◆ Assignment: Please report how many lines of the data include the word "Viajar", with the number as the entire reply.

Change listing data:
————
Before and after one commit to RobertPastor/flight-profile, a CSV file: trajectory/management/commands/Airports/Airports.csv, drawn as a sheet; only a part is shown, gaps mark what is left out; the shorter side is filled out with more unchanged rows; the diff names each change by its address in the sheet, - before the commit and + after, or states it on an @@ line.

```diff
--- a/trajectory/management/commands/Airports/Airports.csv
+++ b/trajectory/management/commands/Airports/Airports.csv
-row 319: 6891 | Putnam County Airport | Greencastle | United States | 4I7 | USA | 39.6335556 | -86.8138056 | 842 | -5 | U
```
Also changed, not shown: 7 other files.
————
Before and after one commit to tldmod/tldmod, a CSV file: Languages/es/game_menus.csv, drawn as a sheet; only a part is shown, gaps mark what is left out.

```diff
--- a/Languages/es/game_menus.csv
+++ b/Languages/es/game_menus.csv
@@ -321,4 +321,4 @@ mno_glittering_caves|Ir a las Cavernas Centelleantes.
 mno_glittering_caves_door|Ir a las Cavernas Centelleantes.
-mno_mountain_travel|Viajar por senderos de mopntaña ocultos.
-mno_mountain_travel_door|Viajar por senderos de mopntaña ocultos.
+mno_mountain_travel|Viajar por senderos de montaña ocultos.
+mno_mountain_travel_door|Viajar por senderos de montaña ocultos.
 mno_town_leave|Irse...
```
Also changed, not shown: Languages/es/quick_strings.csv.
————
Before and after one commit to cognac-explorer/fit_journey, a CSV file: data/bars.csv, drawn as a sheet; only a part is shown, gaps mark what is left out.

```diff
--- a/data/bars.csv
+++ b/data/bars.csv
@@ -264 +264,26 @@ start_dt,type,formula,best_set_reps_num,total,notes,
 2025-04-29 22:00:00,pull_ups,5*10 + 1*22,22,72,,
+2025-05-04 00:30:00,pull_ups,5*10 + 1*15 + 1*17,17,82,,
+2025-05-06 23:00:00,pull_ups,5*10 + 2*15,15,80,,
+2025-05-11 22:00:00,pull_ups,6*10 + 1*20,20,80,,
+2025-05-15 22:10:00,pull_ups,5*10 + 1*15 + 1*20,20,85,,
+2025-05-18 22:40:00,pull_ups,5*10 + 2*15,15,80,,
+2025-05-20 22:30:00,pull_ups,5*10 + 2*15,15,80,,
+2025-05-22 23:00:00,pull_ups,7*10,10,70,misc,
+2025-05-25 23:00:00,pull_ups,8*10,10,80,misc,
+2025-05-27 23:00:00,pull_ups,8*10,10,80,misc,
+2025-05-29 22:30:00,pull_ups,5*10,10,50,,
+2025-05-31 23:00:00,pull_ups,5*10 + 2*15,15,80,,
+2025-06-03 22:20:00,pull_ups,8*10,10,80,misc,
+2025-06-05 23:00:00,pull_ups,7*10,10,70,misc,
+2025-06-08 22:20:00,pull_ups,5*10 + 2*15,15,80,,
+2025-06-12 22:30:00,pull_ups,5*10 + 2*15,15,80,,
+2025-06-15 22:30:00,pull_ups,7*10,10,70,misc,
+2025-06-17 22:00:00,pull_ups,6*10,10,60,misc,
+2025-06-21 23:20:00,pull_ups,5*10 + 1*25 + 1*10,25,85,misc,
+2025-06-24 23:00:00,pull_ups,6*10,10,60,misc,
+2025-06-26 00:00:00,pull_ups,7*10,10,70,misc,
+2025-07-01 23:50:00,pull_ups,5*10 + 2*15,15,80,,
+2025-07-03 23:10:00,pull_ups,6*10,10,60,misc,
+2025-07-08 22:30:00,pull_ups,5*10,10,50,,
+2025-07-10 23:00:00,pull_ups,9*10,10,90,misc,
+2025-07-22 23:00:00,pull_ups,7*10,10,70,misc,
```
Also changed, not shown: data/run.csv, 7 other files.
————
◆ Completed exercise: 4